LOS ANGELES (Reuters) - The smaller of Hollywood's two performers unions reached a tentative deal with studios on Wednesday for a new prime-time TV contract, setting the stage for the more militant Screen Actors Guild to renew labor talks with producers.

The deal between the major studios and the 70,000-member American Federation of Television and Radio Artists, or AFTRA, capped 17 days of negotiations stretching back to May 7, a day after separate talks with SAG, which represents 120,000 actors, hit a stalemate.

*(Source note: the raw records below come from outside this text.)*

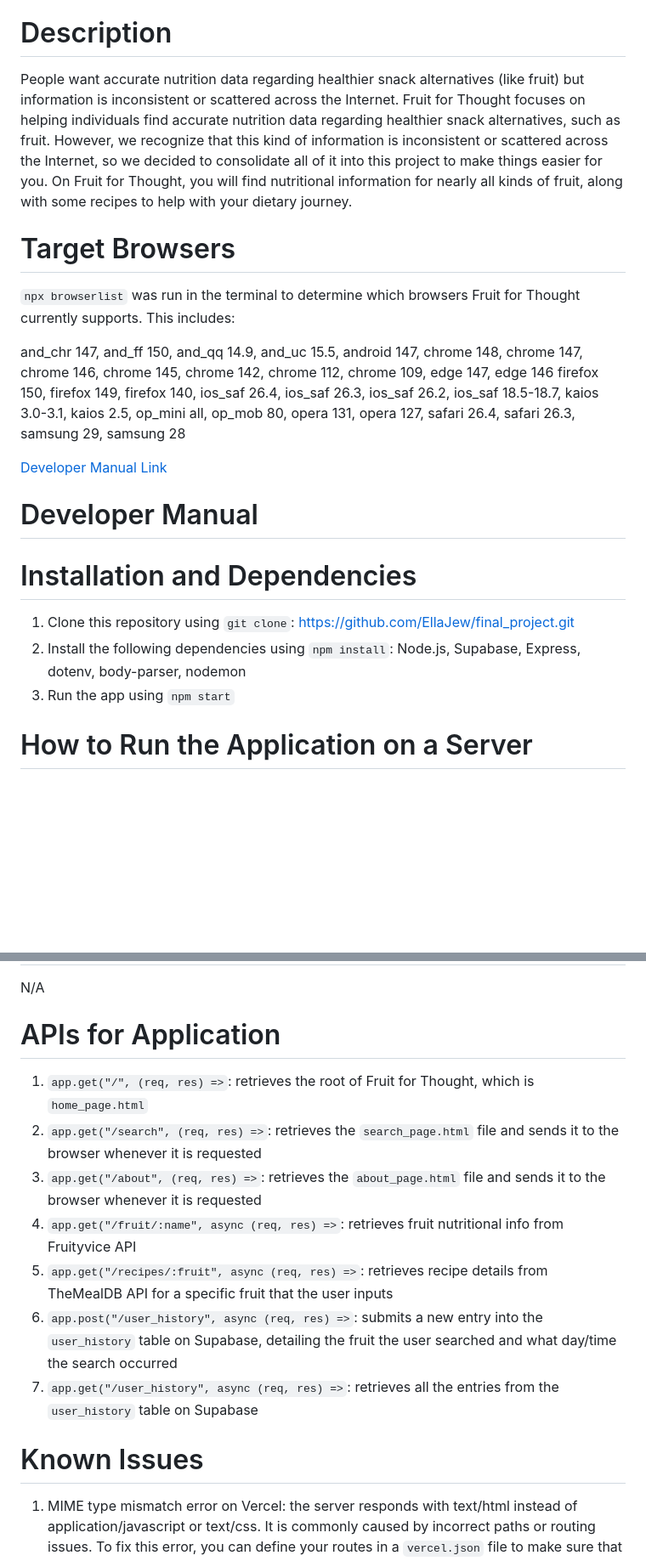
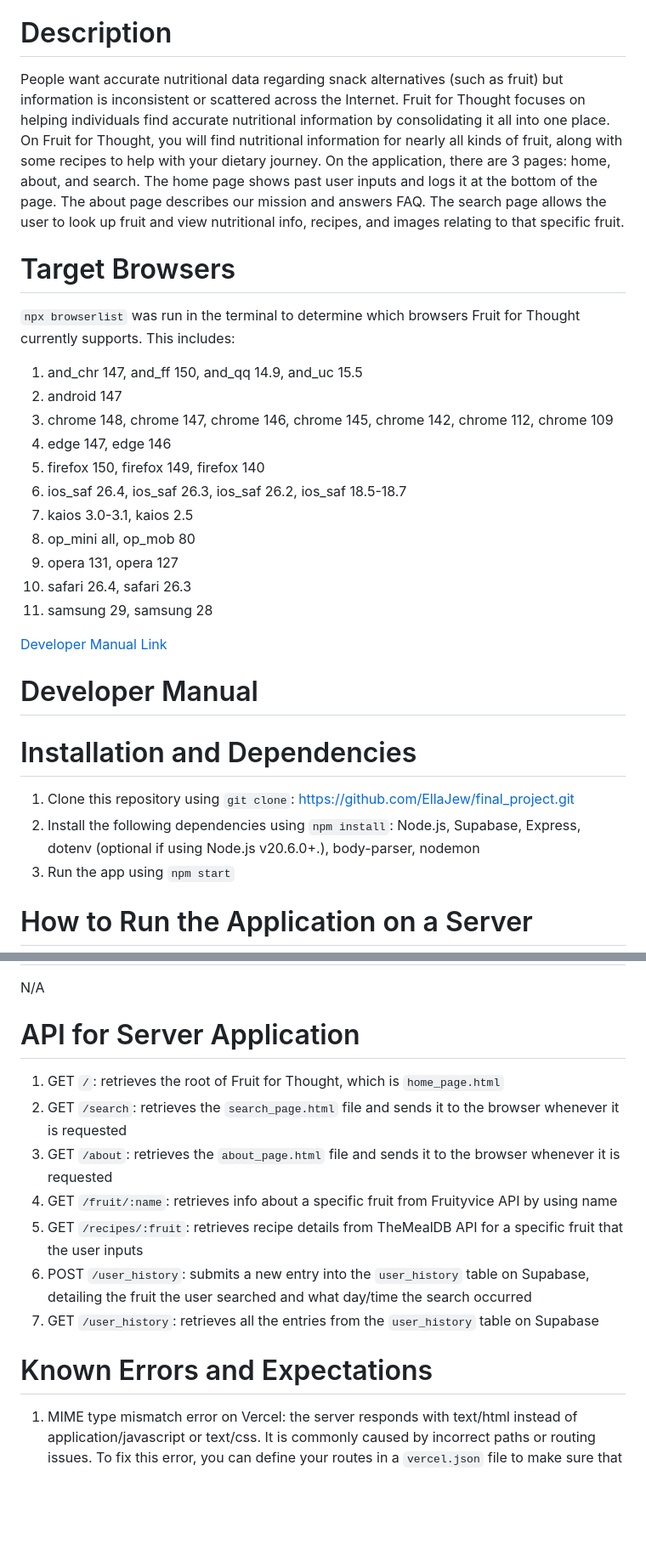
Before and after one commit to EllaJew/final_project, a Markdown page: docs/README.md, 2 parts joined by grey strips. Shown at 85% size. Drawn GitHub-style; blank space fills up the shorter version.

Commit message:
increaseReadability.md

```diff
--- a/docs/README.md
+++ b/docs/README.md
@@ -5,12 +5,21 @@ Final Project for INST377
 Fruit for Thought
 
 # Description
-People want accurate nutrition data regarding healthier snack alternatives (like fruit) but information is inconsistent or scattered across the Internet.  Fruit for Thought focuses on helping individuals find accurate nutrition data regarding healthier snack alternatives, such as fruit. However, we recognize that this kind of information is inconsistent or scattered across the Internet, so we decided to consolidate all of it into this project to make things easier for you. On Fruit for Thought, you will find nutritional information for nearly all kinds of fruit, along with some recipes to help with your dietary journey.
+People want accurate nutritional data regarding snack alternatives (such as fruit) but information is inconsistent or scattered across the Internet. Fruit for Thought focuses on helping individuals find accurate nutritional information by consolidating it all into one place. On Fruit for Thought, you will find nutritional information for nearly all kinds of fruit, along with some recipes to help with your dietary journey. On the application, there are 3 pages: home, about, and search. The home page shows past user inputs and logs it at the bottom of the page. The about page describes our mission and answers FAQ. The search page allows the user to look up fruit and view nutritional info, recipes, and images relating to that specific fruit.
 
 # Target Browsers
 `npx browserlist` was run in the terminal to determine which browsers Fruit for Thought currently supports. This includes:
-
-and_chr 147, and_ff 150, and_qq 14.9, and_uc 15.5, android 147, chrome 148, chrome 147, chrome 146, chrome 145, chrome 142, chrome 112, chrome 109, edge 147, edge 146 firefox 150, firefox 149, firefox 140, ios_saf 26.4, ios_saf 26.3, ios_saf 26.2, ios_saf 18.5-18.7, kaios 3.0-3.1, kaios 2.5, op_mini all, op_mob 80, opera 131, opera 127, safari 26.4, safari 26.3, samsung 29, samsung 28
+1) and_chr 147, and_ff 150, and_qq 14.9, and_uc 15.5
+2) android 147
+3) chrome 148, chrome 147, chrome 146, chrome 145, chrome 142, chrome 112, chrome 109
+4) edge 147, edge 146
+5) firefox 150, firefox 149, firefox 140
+6) ios_saf 26.4, ios_saf 26.3, ios_saf 26.2, ios_saf 18.5-18.7
+7) kaios 3.0-3.1, kaios 2.5
+8) op_mini all, op_mob 80
+9) opera 131, opera 127
+10) safari 26.4, safari 26.3
+11) samsung 29, samsung 28
 
 [Developer Manual Link](#developer-manual)
 
@@ -18,7 +27,7 @@ and_chr 147, and_ff 150, and_qq 14.9, and_uc 15.5, android 147, chrome 148, chro
 
 # Installation and Dependencies
 1) Clone this repository using `git clone`: https://github.com/EllaJew/final_project.git
-2) Install the following dependencies using `npm install`: Node.js, Supabase, Express, dotenv, body-parser, nodemon
+2) Install the following dependencies using `npm install`: Node.js, Supabase, Express, dotenv (optional if using Node.js v20.6.0+.), body-parser, nodemon
 3) Run the app using `npm start`
 
 # How to Run the Application on a Server
@@ -29,16 +38,16 @@ and_chr 147, and_ff 150, and_qq 14.9, and_uc 15.5, android 147, chrome 148, chro
 # Software Tests
 N/A
 
-# APIs for Application
-1) `app.get("/", (req, res) =>`: retrieves the root of Fruit for Thought, which is `home_page.html`
-2) `app.get("/search", (req, res) =>`: retrieves the `search_page.html` file and sends it to the browser whenever it is requested
-3) `app.get("/about", (req, res) =>`: retrieves the `about_page.html` file and sends it to the browser whenever it is requested
-4) `app.get("/fruit/:name", async (req, res) =>`: retrieves fruit nutritional info from Fruityvice API
-5) `app.get("/recipes/:fruit", async (req, res) =>`: retrieves recipe details from TheMealDB API for a specific fruit that the user inputs
-6) `app.post("/user_history", async (req, res) =>`: submits a new entry into the `user_history` table on Supabase, detailing the fruit the user searched and what day/time the search occurred
-7) `app.get("/user_history", async (req, res) =>`: retrieves all the entries from the `user_history` table on Supabase
+# API for Server Application
+1) GET `/`: retrieves the root of Fruit for Thought, which is `home_page.html`
+2) GET `/search`: retrieves the `search_page.html` file and sends it to the browser whenever it is requested
+3) GET `/about`: retrieves the `about_page.html` file and sends it to the browser whenever it is requested
+4) GET `/fruit/:name`: retrieves info about a specific fruit from Fruityvice API by using name
+5) GET `/recipes/:fruit`: retrieves recipe details from TheMealDB API for a specific fruit that the user inputs
+6) POST `/user_history`: submits a new entry into the `user_history` table on Supabase, detailing the fruit the user searched and what day/time the search occurred
+7) GET `/user_history`: retrieves all the entries from the `user_history` table on Supabase
 
-# Known Issues
+# Known Errors and Expectations
 1) MIME type mismatch error on Vercel: the server responds with text/html instead of application/javascript or text/css. It is commonly caused by incorrect paths or routing issues. To fix this error, you can define your routes in a `vercel.json` file to make sure that your static files are being served correctly.
 2) Starting May 30, new Supabase projects will not expose tables in the "public" schema to the Data API by default. Any table you create in "public" after that date requires an explicit GRANT before supabase-js can access it.
 
```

The contracts for both unions expire June 30, and Hollywood has been nervous that the actors might go on strike, paralyzing the entertainment industry much as a 100-day walkout by screenwriters did earlier this year.

The industry already is in de facto strike mode, with studios starting to stockpile TV episodes and unwilling to launch work on movies that could be affected by a walkout.

But the tentative accord announced between AFTRA and the studios' bargaining agent, the Alliance of Motion Picture and Television Producers, raised hopes again that labor peace in the world's entertainment capital might yet be preserved.

SAG has not sought the authorization of its members to call for a work stoppage.

Highlights of the settlement outlined by AFTRA included provisions it said would preserve performers' consent for the use of their TV clips as online entertainment -- an issue that had emerged as a major stumbling block for both actors unions.

However, AFTRA said the exact "mechanism" by which actors would give or withhold consent for existing TV content remains to be ironed out by the two sides, presumably in future talks. Consent for Internet play of excerpts of future TV shows would be bargained "at the time of original employment."   Continued...

 
<p>The Hollywood Sign is seen between palm trees and snow dusted mountains in Los Angeles January 7, 2008. The smaller of Hollywood's two performers unions reached a tentative deal with studios on Wednesday for a new prime-time TV contract, setting the stage for the more militant Screen Actors Guild to renew labor talks with producers. REUTERS/Danny Moloshok</p>